→ **Your instructions**: What lines in the data hold the string "TiendaPetShop"? Show them.

→ **Provided data**:
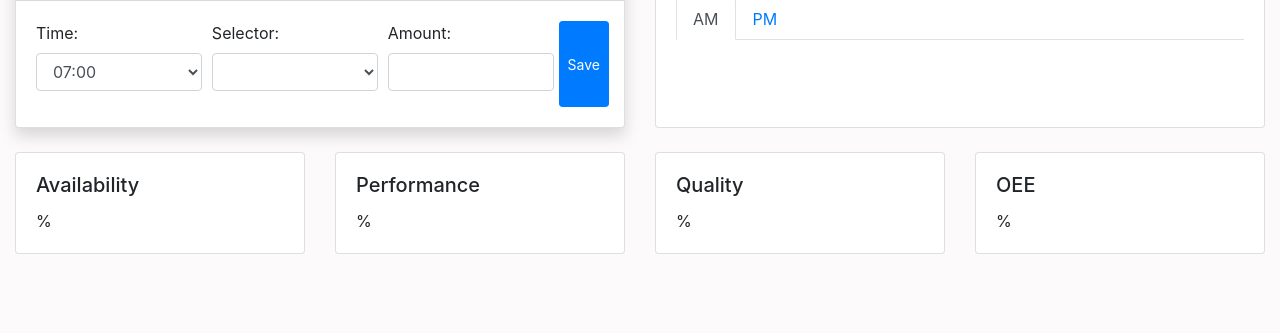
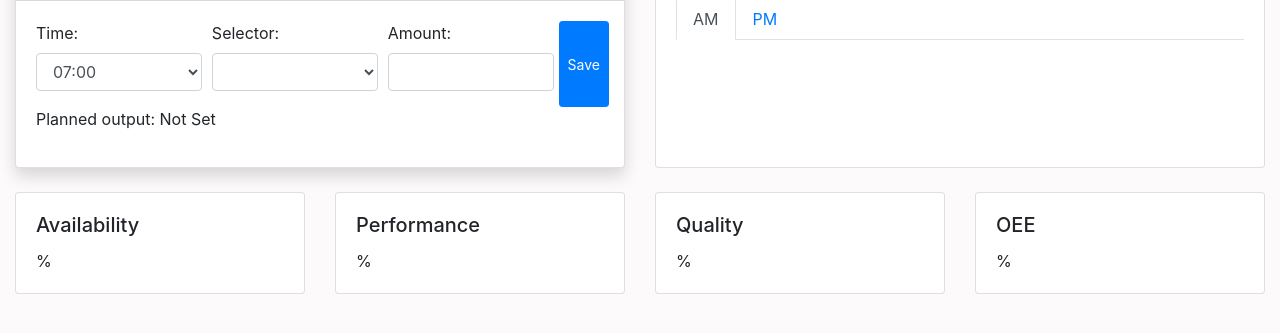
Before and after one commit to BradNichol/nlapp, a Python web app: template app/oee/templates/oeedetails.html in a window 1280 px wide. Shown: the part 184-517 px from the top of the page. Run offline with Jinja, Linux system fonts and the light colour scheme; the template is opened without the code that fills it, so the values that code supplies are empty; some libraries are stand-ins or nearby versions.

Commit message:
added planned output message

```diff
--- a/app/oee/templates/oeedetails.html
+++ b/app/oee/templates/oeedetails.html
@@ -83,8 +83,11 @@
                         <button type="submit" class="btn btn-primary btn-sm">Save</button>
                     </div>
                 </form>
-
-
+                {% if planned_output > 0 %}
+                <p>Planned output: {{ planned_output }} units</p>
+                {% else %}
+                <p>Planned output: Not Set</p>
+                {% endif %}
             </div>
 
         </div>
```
==
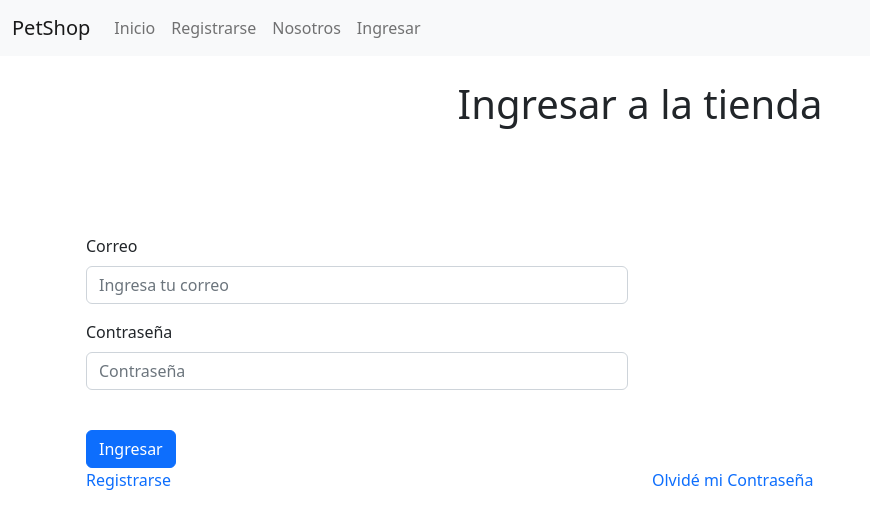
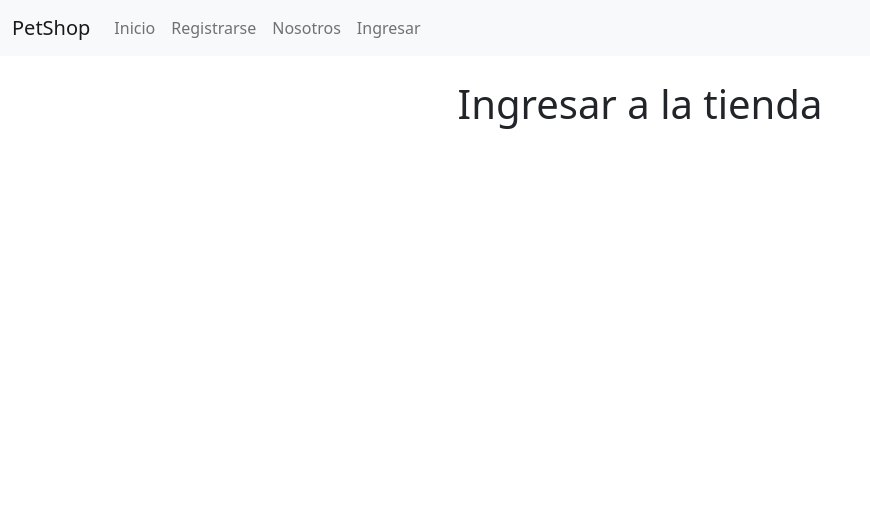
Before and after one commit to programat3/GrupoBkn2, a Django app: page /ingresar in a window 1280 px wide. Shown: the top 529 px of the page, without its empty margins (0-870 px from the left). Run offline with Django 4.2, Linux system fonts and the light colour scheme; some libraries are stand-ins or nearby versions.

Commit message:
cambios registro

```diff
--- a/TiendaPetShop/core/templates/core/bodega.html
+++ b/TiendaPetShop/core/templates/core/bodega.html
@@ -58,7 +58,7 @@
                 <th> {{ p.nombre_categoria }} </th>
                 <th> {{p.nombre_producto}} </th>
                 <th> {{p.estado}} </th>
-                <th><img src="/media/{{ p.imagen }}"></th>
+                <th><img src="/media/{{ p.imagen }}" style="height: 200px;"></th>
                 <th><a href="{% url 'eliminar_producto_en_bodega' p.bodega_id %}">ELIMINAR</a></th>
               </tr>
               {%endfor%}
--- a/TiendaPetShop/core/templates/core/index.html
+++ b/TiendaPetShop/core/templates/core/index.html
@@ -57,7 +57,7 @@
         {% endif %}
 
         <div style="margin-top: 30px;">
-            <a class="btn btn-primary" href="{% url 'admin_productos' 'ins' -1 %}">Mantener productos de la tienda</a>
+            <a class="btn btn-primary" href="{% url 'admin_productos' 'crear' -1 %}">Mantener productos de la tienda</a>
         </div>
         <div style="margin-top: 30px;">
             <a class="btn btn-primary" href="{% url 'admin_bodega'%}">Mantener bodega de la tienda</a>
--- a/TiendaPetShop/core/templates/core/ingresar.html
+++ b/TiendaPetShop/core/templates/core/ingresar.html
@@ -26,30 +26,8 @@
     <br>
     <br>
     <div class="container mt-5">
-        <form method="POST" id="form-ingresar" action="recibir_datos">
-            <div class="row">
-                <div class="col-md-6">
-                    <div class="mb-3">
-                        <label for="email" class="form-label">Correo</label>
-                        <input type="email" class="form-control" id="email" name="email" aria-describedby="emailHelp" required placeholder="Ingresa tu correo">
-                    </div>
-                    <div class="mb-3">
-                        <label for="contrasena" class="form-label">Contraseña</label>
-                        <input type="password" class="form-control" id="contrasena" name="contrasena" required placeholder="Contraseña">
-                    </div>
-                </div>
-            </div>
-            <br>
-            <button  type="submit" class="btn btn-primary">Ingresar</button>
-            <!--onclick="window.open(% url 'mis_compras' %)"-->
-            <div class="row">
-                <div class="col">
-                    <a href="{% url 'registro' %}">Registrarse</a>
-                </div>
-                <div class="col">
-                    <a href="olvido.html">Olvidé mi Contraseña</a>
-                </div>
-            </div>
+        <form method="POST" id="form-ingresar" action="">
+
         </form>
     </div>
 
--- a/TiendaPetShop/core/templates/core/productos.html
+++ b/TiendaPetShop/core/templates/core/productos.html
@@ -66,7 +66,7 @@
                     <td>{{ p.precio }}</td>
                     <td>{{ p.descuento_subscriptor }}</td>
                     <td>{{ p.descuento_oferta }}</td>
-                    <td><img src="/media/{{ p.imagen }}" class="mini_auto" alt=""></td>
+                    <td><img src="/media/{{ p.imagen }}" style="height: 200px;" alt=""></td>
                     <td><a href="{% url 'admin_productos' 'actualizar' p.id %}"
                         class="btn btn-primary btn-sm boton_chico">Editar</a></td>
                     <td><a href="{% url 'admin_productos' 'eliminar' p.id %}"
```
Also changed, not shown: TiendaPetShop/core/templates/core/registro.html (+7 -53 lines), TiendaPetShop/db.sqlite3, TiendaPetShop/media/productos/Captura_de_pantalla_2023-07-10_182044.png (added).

→ **Answer for the task**:
--- a/TiendaPetShop/core/templates/core/bodega.html
+++ b/TiendaPetShop/core/templates/core/bodega.html
--- a/TiendaPetShop/core/templates/core/index.html
+++ b/TiendaPetShop/core/templates/core/index.html
--- a/TiendaPetShop/core/templates/core/ingresar.html
+++ b/TiendaPetShop/core/templates/core/ingresar.html
--- a/TiendaPetShop/core/templates/core/productos.html
+++ b/TiendaPetShop/core/templates/core/productos.html
Also changed, not shown: TiendaPetShop/core/templates/core/registro.html (+7 -53 lines), TiendaPetShop/db.sqlite3, TiendaPetShop/media/productos/Captura_de_pantalla_2023-07-10_182044.png (added).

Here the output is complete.